Sen. Tom Cotton: Trump’s U.S. Muslim ban ‘counterproductive’

by Roby Brock ([email protected]) 296 views 

Sen. Tom Cotton says he disagrees with GOP Presidential candidate Donald Trump’s controversial statement to ban Muslims from the U.S.

“I disagree with that proposal. I think it would be counterproductive. I think it’s important on the one hand that we recognize that we do face a war against radical Islamic terrorism. That’s a very small percentage of Muslims worldwide, but that’s a very large number of Muslims because there are over 1.5 billion worldwide,” Cotton said.

Cotton was a guest on this week’s edition of Talk Business & Politics, which airs Sundays at 9:30 a.m. on KATV Ch. 7.

The state’s junior senator, who has taken on high-profile positions regarding national security, says it is also important for the U.S. to have short- and long-range goals to combat the terrorist threats garnering headlines.

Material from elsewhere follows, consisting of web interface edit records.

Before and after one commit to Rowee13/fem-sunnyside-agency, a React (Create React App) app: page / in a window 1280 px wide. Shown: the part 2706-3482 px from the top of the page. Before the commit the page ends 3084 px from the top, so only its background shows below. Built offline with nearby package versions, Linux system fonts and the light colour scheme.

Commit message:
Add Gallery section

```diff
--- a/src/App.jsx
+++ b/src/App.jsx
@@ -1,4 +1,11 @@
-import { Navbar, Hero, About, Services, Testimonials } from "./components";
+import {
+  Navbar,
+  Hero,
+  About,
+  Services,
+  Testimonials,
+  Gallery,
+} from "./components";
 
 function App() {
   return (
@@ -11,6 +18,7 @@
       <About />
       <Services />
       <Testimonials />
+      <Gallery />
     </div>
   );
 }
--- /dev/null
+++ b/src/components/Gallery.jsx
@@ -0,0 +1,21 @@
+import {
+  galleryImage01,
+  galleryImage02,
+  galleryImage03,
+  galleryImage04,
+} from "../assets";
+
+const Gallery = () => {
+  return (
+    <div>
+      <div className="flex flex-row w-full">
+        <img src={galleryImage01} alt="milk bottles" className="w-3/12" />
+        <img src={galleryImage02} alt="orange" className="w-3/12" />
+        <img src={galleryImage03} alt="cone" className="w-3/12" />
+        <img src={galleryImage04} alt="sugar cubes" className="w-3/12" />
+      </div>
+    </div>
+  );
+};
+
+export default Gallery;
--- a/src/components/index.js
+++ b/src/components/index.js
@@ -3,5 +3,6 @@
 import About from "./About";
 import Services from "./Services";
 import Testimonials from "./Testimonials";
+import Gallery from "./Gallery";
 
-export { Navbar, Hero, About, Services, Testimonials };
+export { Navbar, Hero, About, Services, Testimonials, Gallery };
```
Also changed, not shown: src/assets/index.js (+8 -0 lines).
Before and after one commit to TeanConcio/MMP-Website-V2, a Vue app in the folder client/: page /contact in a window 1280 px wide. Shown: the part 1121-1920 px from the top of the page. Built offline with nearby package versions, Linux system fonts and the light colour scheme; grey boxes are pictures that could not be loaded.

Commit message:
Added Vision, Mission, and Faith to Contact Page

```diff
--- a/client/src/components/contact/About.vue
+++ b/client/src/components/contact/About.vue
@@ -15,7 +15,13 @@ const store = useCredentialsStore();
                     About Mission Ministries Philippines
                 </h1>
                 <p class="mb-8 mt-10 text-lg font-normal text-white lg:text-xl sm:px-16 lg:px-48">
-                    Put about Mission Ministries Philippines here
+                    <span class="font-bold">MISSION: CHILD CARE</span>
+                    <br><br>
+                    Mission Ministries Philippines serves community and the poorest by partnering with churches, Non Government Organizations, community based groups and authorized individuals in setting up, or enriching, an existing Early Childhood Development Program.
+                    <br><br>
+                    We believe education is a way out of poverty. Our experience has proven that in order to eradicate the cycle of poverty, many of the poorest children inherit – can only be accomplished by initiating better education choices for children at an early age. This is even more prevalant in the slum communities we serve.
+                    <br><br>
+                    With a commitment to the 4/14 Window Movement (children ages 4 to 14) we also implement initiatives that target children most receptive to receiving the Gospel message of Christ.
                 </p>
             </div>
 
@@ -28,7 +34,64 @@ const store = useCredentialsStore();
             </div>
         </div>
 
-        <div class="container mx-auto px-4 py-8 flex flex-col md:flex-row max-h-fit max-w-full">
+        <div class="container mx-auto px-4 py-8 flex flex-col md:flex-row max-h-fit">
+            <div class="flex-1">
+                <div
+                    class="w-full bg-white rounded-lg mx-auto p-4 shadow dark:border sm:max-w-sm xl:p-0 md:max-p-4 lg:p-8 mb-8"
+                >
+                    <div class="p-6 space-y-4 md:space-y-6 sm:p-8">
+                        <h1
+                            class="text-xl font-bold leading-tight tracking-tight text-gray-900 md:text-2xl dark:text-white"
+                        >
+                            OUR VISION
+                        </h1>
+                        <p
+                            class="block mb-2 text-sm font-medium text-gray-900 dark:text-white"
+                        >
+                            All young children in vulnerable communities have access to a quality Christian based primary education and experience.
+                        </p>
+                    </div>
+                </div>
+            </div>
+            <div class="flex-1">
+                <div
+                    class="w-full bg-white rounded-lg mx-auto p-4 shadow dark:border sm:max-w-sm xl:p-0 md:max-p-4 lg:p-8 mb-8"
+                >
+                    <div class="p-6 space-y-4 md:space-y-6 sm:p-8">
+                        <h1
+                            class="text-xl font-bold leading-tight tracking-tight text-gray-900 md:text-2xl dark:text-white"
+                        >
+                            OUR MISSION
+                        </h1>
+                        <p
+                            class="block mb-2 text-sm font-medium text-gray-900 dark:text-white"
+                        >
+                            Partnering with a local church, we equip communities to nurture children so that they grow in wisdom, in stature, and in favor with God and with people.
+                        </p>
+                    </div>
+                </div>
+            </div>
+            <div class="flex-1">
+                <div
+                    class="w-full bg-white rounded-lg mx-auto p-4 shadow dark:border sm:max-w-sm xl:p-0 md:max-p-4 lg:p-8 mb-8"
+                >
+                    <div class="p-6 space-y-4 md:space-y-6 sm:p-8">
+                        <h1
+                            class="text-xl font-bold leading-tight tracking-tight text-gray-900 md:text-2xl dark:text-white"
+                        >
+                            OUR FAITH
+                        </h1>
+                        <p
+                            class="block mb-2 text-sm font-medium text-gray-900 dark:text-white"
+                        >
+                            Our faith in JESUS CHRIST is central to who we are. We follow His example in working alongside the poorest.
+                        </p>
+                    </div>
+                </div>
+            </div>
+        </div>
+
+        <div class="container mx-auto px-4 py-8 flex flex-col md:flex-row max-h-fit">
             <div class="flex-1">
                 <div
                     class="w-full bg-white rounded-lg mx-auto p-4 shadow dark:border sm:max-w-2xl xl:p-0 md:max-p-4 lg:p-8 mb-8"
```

“I think it’s also important that we recognize that while we might win this war in the short-term on a military front or an intelligence front – if the President changes his course – in the long-term, this is an ideological fight that can only be won by the help of moderate Muslims all around the world in countries that are already allied with us and trying to help us win this fight.”

Cotton said in the wake of the San Bernadino shootings that the U.S. needs to re-examine its visa screening and refugee relocation programs. He suggested that if applicants come from countries or neighborhoods known as terrorist hot spots, there should be a level of additional background check.

He also warned that the databases that carry information to conduct background screenings are not perfect.

“Syria is a war zone and it’s very hard to conduct those kind of background checks, so we have to be very clear-eyed and hard-nosed about the kind of security screening we can do,” he said.

Watch more of his interview below, which also includes comments on tying “no fly lists” to gun background checks, government metadata surveillance, and an in-state controversy over the Clean Line energy project.